Yesterday, after some talking with Mario and James (my still-boss) we had a light going on in our heads. What if we actually DO provide the Swing component a real heavyweight ancestor? Why not let it live inside its own Window? The idea is this: for each peer Swing component, we create a proxy Window object (a special subclass of Window, called ProxyWindow), and put in the actual Swing component as (the only) child component. Then, when creating the peer for the ProxyWindow, we don’t create the usual CacioWindowPeer, but instead a ProxyWindowPeer. This guy is then responsible for providing the ProxyWindow with things like Graphics objects and all the infrastructure it needs for serving the ProxyWindow and thus the Swing component. It does so by simply forwarding the requests to the underlying CacioComponentPeer. Event o handling is similarily easy: all events that show up in the CacioComponentPeer are now simply dispatched to the ProxyWindow, and there the usual lightweight dispatching takes place. From the point of view of the Swing component, it now lives in a real heavyweight window. No more hacks required to get anything to work, even the complex widgets now become fairly straightforward.
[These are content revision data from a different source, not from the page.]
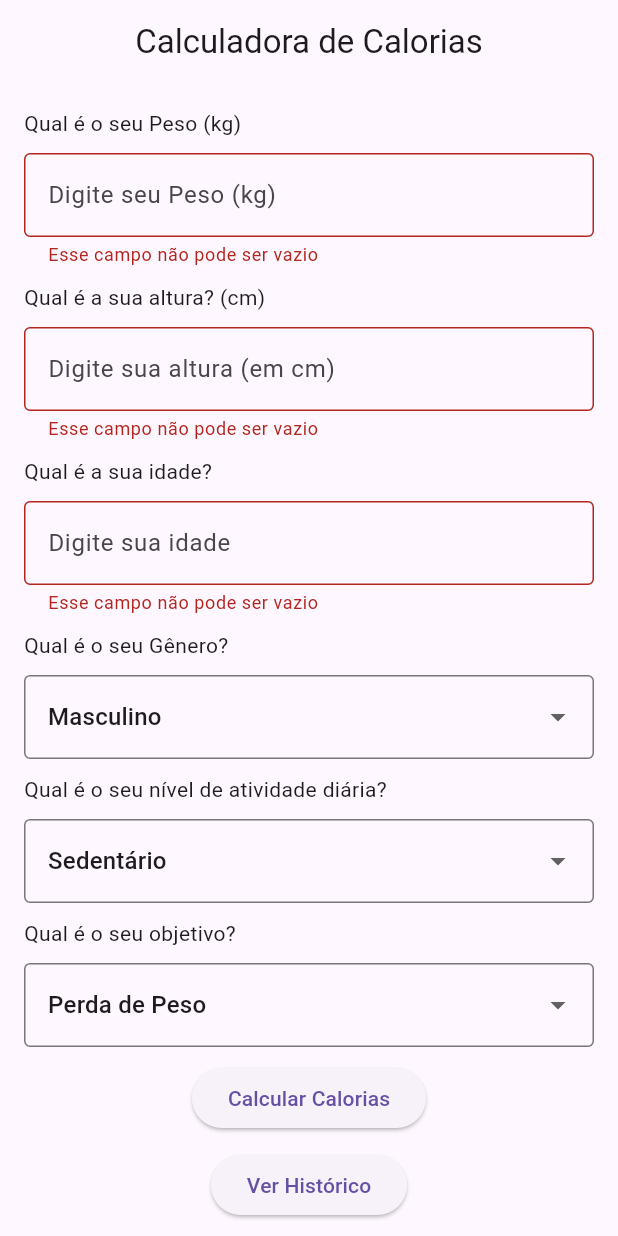
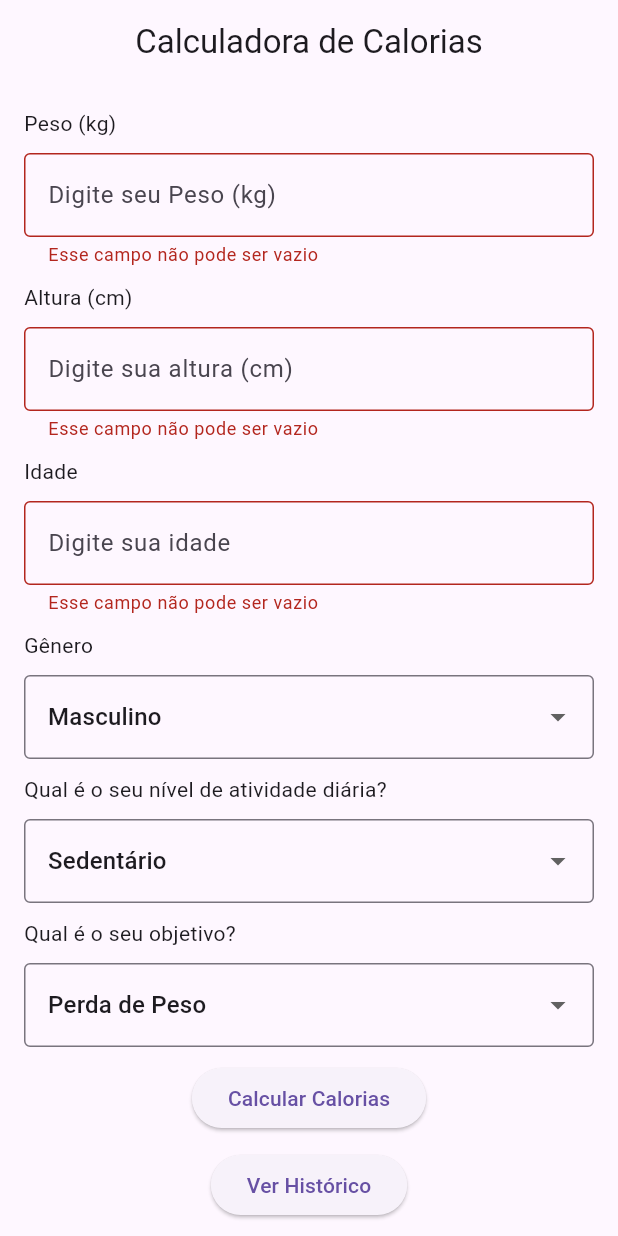
Before and after one commit to RafaellaBarbosa/calorie_calculator, a Flutter app: the screen it shows after launch, after a tap on "Calcular Calorias", on a phone screen of 412 x 824 dp. Run offline on Flutter 3.47's test engine with Material 3 defaults, Android fonts, the phone set to English and light mode, and no system bars; our stand-ins replace shared_preferences.

Commit message:
ajustes gerais

```diff
--- a/lib/core/utils/validation.dart
+++ b/lib/core/utils/validation.dart
@@ -1,5 +1,5 @@
 abstract class Validation {
-  static String? validateNotEmpty(String? value) {
+  static String? validateIfTextIsNotEmpty(String? value) {
     if (value == null || value.isEmpty) {
       return 'Esse campo não pode ser vazio';
     }
--- a/lib/presentation/pages/user_input_page.dart
+++ b/lib/presentation/pages/user_input_page.dart
@@ -52,32 +52,35 @@ class _UserInputScreenState extends State<UserInputScreen> {
             child: Column(
               children: [
                 TextFormFildWidget(
-                  label: 'Qual é o seu Peso (kg)',
+                  label: 'Peso (kg)',
                   controller: _weightController,
                   keyboardType: TextInputType.number,
                   hintText: 'Digite seu Peso (kg)',
-                  validator: (value) => Validation.validateNotEmpty(value),
+                  validator: (value) =>
+                      Validation.validateIfTextIsNotEmpty(value),
                   textInputAction: TextInputAction.next,
                   inputFormatters: [
                     FilteringTextInputFormatter.digitsOnly,
                   ],
                 ),
                 TextFormFildWidget(
-                  label: 'Qual é a sua altura? (cm)',
+                  label: 'Altura (cm)',
                   controller: _heightController,
                   keyboardType: TextInputType.number,
-                  hintText: 'Digite sua altura (em cm)',
-                  validator: (value) => Validation.validateNotEmpty(value),
+                  hintText: 'Digite sua altura (cm)',
+                  validator: (value) =>
+                      Validation.validateIfTextIsNotEmpty(value),
                   textInputAction: TextInputAction.next,
                   inputFormatters: [
                     FilteringTextInputFormatter.digitsOnly,
                   ],
                 ),
                 TextFormFildWidget(
-                  label: 'Qual é a sua idade?',
+                  label: 'Idade',
                   controller: _ageController,
                   keyboardType: TextInputType.number,
-                  validator: (value) => Validation.validateNotEmpty(value),
+                  validator: (value) =>
+                      Validation.validateIfTextIsNotEmpty(value),
                   hintText: 'Digite sua idade',
                   textInputAction: TextInputAction.next,
                   inputFormatters: [
@@ -85,7 +88,7 @@ class _UserInputScreenState extends State<UserInputScreen> {
                   ],
                 ),
                 DropdownWidget(
-                    label: 'Qual é o seu Gênero?',
+                    label: 'Gênero',
                     options: const ['Masculino', 'Feminino'],
                     currentValue: _gender,
                     onChanged: (value) {
--- a/lib/presentation/widgets/result_row_widget.dart
+++ b/lib/presentation/widgets/result_row_widget.dart
@@ -5,9 +5,11 @@ class ResultRowWidget extends StatelessWidget {
     super.key,
     required this.label,
     required this.value,
+    this.hasDivider = true,
   });
   final String label;
   final String value;
+  final bool hasDivider;
 
   @override
   Widget build(BuildContext context) {
@@ -29,7 +31,7 @@ class ResultRowWidget extends StatelessWidget {
               ),
             ],
           ),
-          const Divider(),
+          if (hasDivider) const Divider(),
         ],
       ),
     );
```
Also changed, not shown: lib/presentation/pages/history_page.dart (+5 -3 lines), lib/presentation/pages/result_page.dart (+5 -7 lines), assets/images/pagina_dados_usuario.jpg, assets/images/pagina_historico.jpg, assets/images/pagina_resultado.jpg, assets/images/pagina_sem_historico.jpg, 1 other file.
We can use plain Swing components now, instead of custom subclasses. We don’t need to duplicate lots of code anymore (I guess I just shrinked Cacio code size by 50%).

A quick test shows that TextArea now works mostly as expected, with Scrollbars and everything. For comparison, before it took us _weeks_ (really) to get anything remotely useful with TextArea, now it took just a couple of _minutes_ (really, no kidding here!). I suppose we can show some cool stuff @JavaOne 🙂

In other news, Mario implemented multihead support in Cacio, yay! But I let him blog about this himself.

Into the Sun

I just signed the contract. Start on June, 1st. Yippie! There was a lot of magic involved in the process and I’d like to thank Andrea Simon, the nice recruiting lady who worked so hard to make this happen, Gustavo Galimberti, my future boss who called me countless times to keep me updated, Mario, Dalibor and Mark for talking and giving advice and of course everybody else who worked behind the curtains (I heard quite a lot of people were involved in this).

Hope to see you at JavaOne, our Cacio BOF is on monday, 8:30pm.